→ **Task directions**: Pull every line with "table" from the entries below.

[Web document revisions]
= Beginning of Section =
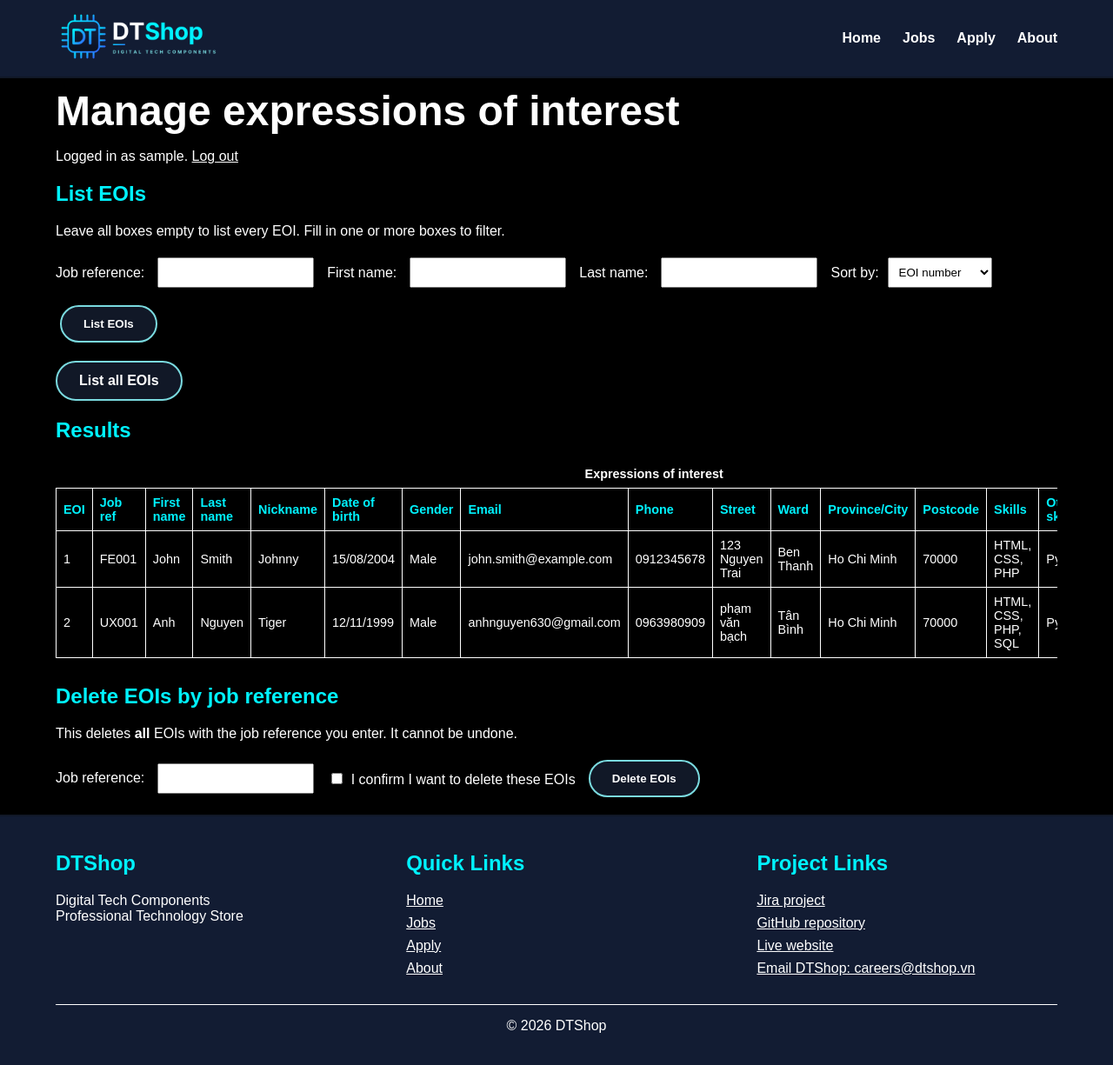
After one commit to reynard-2007/Wilsons_Dream_Team--Project-2, a PHP site: page /manage.php in a window 1280 px wide. The commit adds this page. Shown: the whole page at 87% size. Run offline with PHP 8.4, Linux system fonts and the light colour scheme; the visitor is signed in with stand-in values (Sample User, id 1); data comes from the database, SQL or seed files in the repository.

Commit message:
upload manage.php and update styles.css

```diff
--- a/jobs.php
+++ b/jobs.php
@@ -39,7 +39,7 @@ require_once __DIR__ . "/inc/header.inc";
             <?php } ?>
         </section>
 
-        <section class="box">
+        <section class="box" id="search-title">
             <p class="eyebrow">Search</p>
             <form action="search.php" method="get">
                 <label for="keyword">Search jobs:</label>
--- /dev/null
+++ b/manage.php
@@ -0,0 +1,282 @@
+<?php
+/*
+filename: manage.php
+author: Wilson's Dream Team
+description: HR manager page, list, filter, sort, change status and delete EOIs
+*/
+
+session_start();
+
+// Block people who are not logged in (login.php must set this session variable)
+if (!isset($_SESSION["logged_in"])) {
+    header("Location: login.php");
+    exit();
+}
+
+require_once("settings.php");
+
+function clean_input($data) {
+    $data= trim($data);
+    $data= stripslashes($data);
+    $data= htmlspecialchars($data);
+    return $data;
+}
+
+// Show a value in the table (empty value becomes a dash).
+function show_text($value) {
+    if ($value == "") {
+        return "-";
+    }
+    return $value;
+}
+
+$conn= mysqli_connect($host, $user, $pwd, $sql_db);
+
+if (!$conn) {
+    die("Connection failed: " . mysqli_connect_error());
+}
+
+$message= "";
+
+// Name shown at the top of the page
+$manager_name= "manager";
+if (isset($_SESSION["username"])) {
+    $manager_name= $_SESSION["username"];
+}
+
+
+if ($_SERVER["REQUEST_METHOD"] == "POST" && isset($_POST["action"])) {
+
+    // Delete all EOIs of one job reference
+    if ($_POST["action"] == "delete") {
+        $ref= "";
+        if (isset($_POST["job_ref"])) {
+            $ref= mysqli_real_escape_string($conn, clean_input($_POST["job_ref"]));
+        }
+
+        if ($ref == "") {
+            $message= "<p class=\"error\">Please enter a job reference to delete.</p>";
+        } elseif (!isset($_POST["confirm"])) {
+            $message= "<p class=\"error\">Please tick the box to confirm the deletion.</p>";
+        } else {
+            $sql= "DELETE FROM eoi WHERE job_ref = '$ref'";
+            if (mysqli_query($conn, $sql)) {
+                $message= "<p class=\"success\">Deleted " . mysqli_affected_rows($conn)
+                         . " EOI(s) for job reference " . $ref . ".</p>";
+            } else {
+                $message= "<p class=\"error\">Unable to delete the records.</p>";
+            }
+        }
+    }
+
+    // Change the status of one EOI
+    if ($_POST["action"] == "status") {
+        $id= 0;
+        if (isset($_POST["eoi_id"])) {
+            $id= (int) $_POST["eoi_id"];
+        }
+        $status= "";
+        if (isset($_POST["status"])) {
+            $status= $_POST["status"];
+        }
+
+        if ($id > 0 && ($status == "New" || $status == "Current" || $status == "Final")) {
+            $sql = "UPDATE eoi SET status = '$status' WHERE EOInumber = $id";
+            if (mysqli_query($conn, $sql)) {
+                $message= "<p class=\"success\">EOI " . $id . " is now " . $status . ".</p>";
+            } else {
+                $message= "<p class=\"error\">Unable to change the status.</p>";
+            }
+        } else {
+            $message= "<p class=\"error\">Invalid EOI or status.</p>";
+        }
+    }
+}
+
+
+$f_ref= "";
+$f_first= "";
+$f_last= "";
+
+if (isset($_GET["job_ref"])) {
+    $f_ref= mysqli_real_escape_string($conn, clean_input($_GET["job_ref"]));
+}
+if (isset($_GET["first_name"])) {
+    $f_first= mysqli_real_escape_string($conn, clean_input($_GET["first_name"]));
+}
+if (isset($_GET["last_name"])) {
+    $f_last= mysqli_real_escape_string($conn, clean_input($_GET["last_name"]));
+}
+
+// Sort field: only these column names are allowed
+$sort = "EOInumber";
+if (isset($_GET["sort"])) {
+    $s = $_GET["sort"];
+    if ($s == "EOInumber" || $s == "job_ref" || $s == "first_name" || $s == "last_name" || $s == "status") {
+        $sort = $s;
+    }
+}
+
+// Build the WHERE part. Empty filters = list all EOIs.
+$conditions = "";
+if ($f_ref != "") {
+    $conditions = "job_ref = '$f_ref'";
+}
+if ($f_first != "") {
+    if ($conditions != "") {
+        $conditions = $conditions . " AND ";
+    }
+    $conditions = $conditions . "first_name = '$f_first'";
+}
+if ($f_last != "") {
+    if ($conditions != "") {
+        $conditions = $conditions . " AND ";
+    }
+    $conditions = $conditions . "last_name = '$f_last'";
+}
+
+$sql = "SELECT * FROM eoi";
+if ($conditions != "") {
+    $sql = $sql . " WHERE " . $conditions;
+}
+$sql = $sql . " ORDER BY " . $sort;   // ORDER BY: Not yet covered in your lecture
+$result = mysqli_query($conn, $sql);
+
+/*Page */
+$page = "manage";
+$title = "DTShop - Manage EOIs";
+$description = "HR manager page for viewing and managing expressions of interest.";
+$embedded_css = "
+    .manage-form input[type=text] { max-width: 180px; }
+";
+require_once __DIR__ . "/inc/header.inc";
+?>
+
+<main>
+    <h1>Manage expressions of interest</h1>
+    <p>Logged in as <?php echo htmlspecialchars($manager_name); ?>.
+        <a href="logout.php">Log out</a></p>
+
+    <?php echo $message; ?>
+
+    <section>
+        <h2>List EOIs</h2>
+        <p>Leave all boxes empty to list every EOI. Fill in one or more boxes to filter.</p>
+        <form class="manage-form" method="get" action="manage.php">
+            <label for="job_ref">Job reference:</label>
+            <input type="text" id="job_ref" name="job_ref" value="<?php echo $f_ref; ?>">
+
+            <label for="first_name">First name:</label>
+            <input type="text" id="first_name" name="first_name" value="<?php echo $f_first; ?>">
+
+            <label for="last_name">Last name:</label>
+            <input type="text" id="last_name" name="last_name" value="<?php echo $f_last; ?>">
+
+            <label for="sort">Sort by:</label>
+            <select id="sort" name="sort">
+                <option value="EOInumber">EOI number</option>
+                <option value="job_ref">Job reference</option>
+                <option value="first_name">First name</option>
+                <option value="last_name">Last name</option>
+                <option value="status">Status</option>
+            </select>
+
+            <button type="submit">List EOIs</button>
+        </form>
+        <p><a class="button" href="manage.php">List all EOIs</a></p>
+    </section>
+
+    <section>
+        <h2>Results</h2>
+        <?php
+        if (!$result) {
+            echo "<p class=\"error\">Something is wrong with the query.</p>";
+        } elseif (mysqli_num_rows($result) == 0) {   // mysqli_num_rows: Not yet covered
+            echo "<p>No EOI records found.</p>";
+        } else {
+        ?>
+        <div class="table-wrap">
+            <table>
+                <caption>Expressions of interest</caption>
+                <thead>
+                    <tr>
+                        <th>EOI</th>
+                        <th>Job ref</th>
+                        <th>First name</th>
+                        <th>Last name</th>
+                        <th>Nickname</th>
+                        <th>Date of birth</th>
+                        <th>Gender</th>
+                        <th>Email</th>
+                        <th>Phone</th>
+                        <th>Street</th>
+                        <th>Ward</th>
+                        <th>Province/City</th>
+                        <th>Postcode</th>
+                        <th>Skills</th>
+                        <th>Other skills</th>
+                        <th>Status</th>
+                    </tr>
+                </thead>
+                <tbody>
+                <?php while ($row = mysqli_fetch_assoc($result)) { // mysqli_fetch_assoc: Not yet covered ?>
+                    <tr>
+                        <td><?php echo show_text($row["EOInumber"]); ?></td>
+                        <td><?php echo show_text($row["job_ref"]); ?></td>
+                        <td><?php echo show_text($row["first_name"]); ?></td>
+                        <td><?php echo show_text($row["last_name"]); ?></td>
+                        <td><?php echo show_text($row["nickname"]); ?></td>
+                        <td><?php echo show_text($row["dob"]); ?></td>
+                        <td><?php echo show_text($row["gender"]); ?></td>
+                        <td><?php echo show_text($row["email"]); ?></td>
+                        <td><?php echo show_text($row["phone"]); ?></td>
+                        <td><?php echo show_text($row["street_address"]); ?></td>
+                        <td><?php echo show_text($row["Ward"]); ?></td>
+                        <td><?php echo show_text($row["province_city"]); ?></td>
+                        <td><?php echo show_text($row["postcode"]); ?></td>
+                        <td><?php echo show_text($row["skills"]); ?></td>
+                        <td><?php echo show_text($row["other_skills"]); ?></td>
+                        <td>
+                            <!-- Change the status of this EOI -->
+                            <form method="post" action="manage.php">
+                                <input type="hidden" name="action" value="status">
+                                <input type="hidden" name="eoi_id" value="<?php echo $row["EOInumber"]; ?>">
+                                <select name="status" aria-label="Status of EOI <?php echo $row["EOInumber"]; ?>">
+                                    <option value="New"<?php if ($row["status"] == "New") { echo " selected"; } ?>>New</option>
+                                    <option value="Current"<?php if ($row["status"] == "Current") { echo " selected"; } ?>>Current</option>
+                                    <option value="Final"<?php if ($row["status"] == "Final") { echo " selected"; } ?>>Final</option>
+                                </select>
+                                <button type="submit">Update</button>
+                            </form>
+                        </td>
+                    </tr>
+                <?php } ?>
+                </tbody>
+            </table>
+        </div>
+        <?php } ?>
+    </section>
+
+    <section>
+        <h2>Delete EOIs by job reference</h2>
+        <p>This deletes <strong>all</strong> EOIs with the job reference you enter. It cannot be undone.</p>
+        <form class="manage-form" method="post" action="manage.php">
+            <input type="hidden" name="action" value="delete">
+
+            <label for="del_ref">Job reference:</label>
+            <input type="text" id="del_ref" name="job_ref">
+
+            <label for="confirm">
+                <input type="checkbox" id="confirm" name="confirm" value="yes">
+                I confirm I want to delete these EOIs
+            </label>
+
+            <button type="submit">Delete EOIs</button>
+        </form>
+    </section>
+</main>
+
+<?php
+mysqli_close($conn);
+require_once __DIR__ . "/inc/footer.inc";
+?>
--- a/settings.php
+++ b/settings.php
@@ -7,6 +7,6 @@ description: Database connection details for DTShop (Part 2)
 
 $host = "localhost";
 $user = "root";
-$pwd = "";
+$pwd = "Khang@2007";
 $sql_db = "dtshop_db";
 ?>
--- a/styles/styles.css
+++ b/styles/styles.css
@@ -277,6 +277,10 @@ table tbody tr:hover td {
     box-shadow: 0 0 15px rgba(0, 242, 254, 0.25);
 }
 
+search-title.box:hover {
+    border-color: #00f2fe;
+    box-shadow: 0 0 15px rgba(0, 242, 254, 0.25);
+}
 
 .tags li:hover {
     transform: translateY(-3px);
```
= End of Section =
→ **Solution to the problem**:
+// Show a value in the table (empty value becomes a dash).
+        <div class="table-wrap">
+            <table>
+            </table>
@@ -277,6 +277,10 @@ table tbody tr:hover td {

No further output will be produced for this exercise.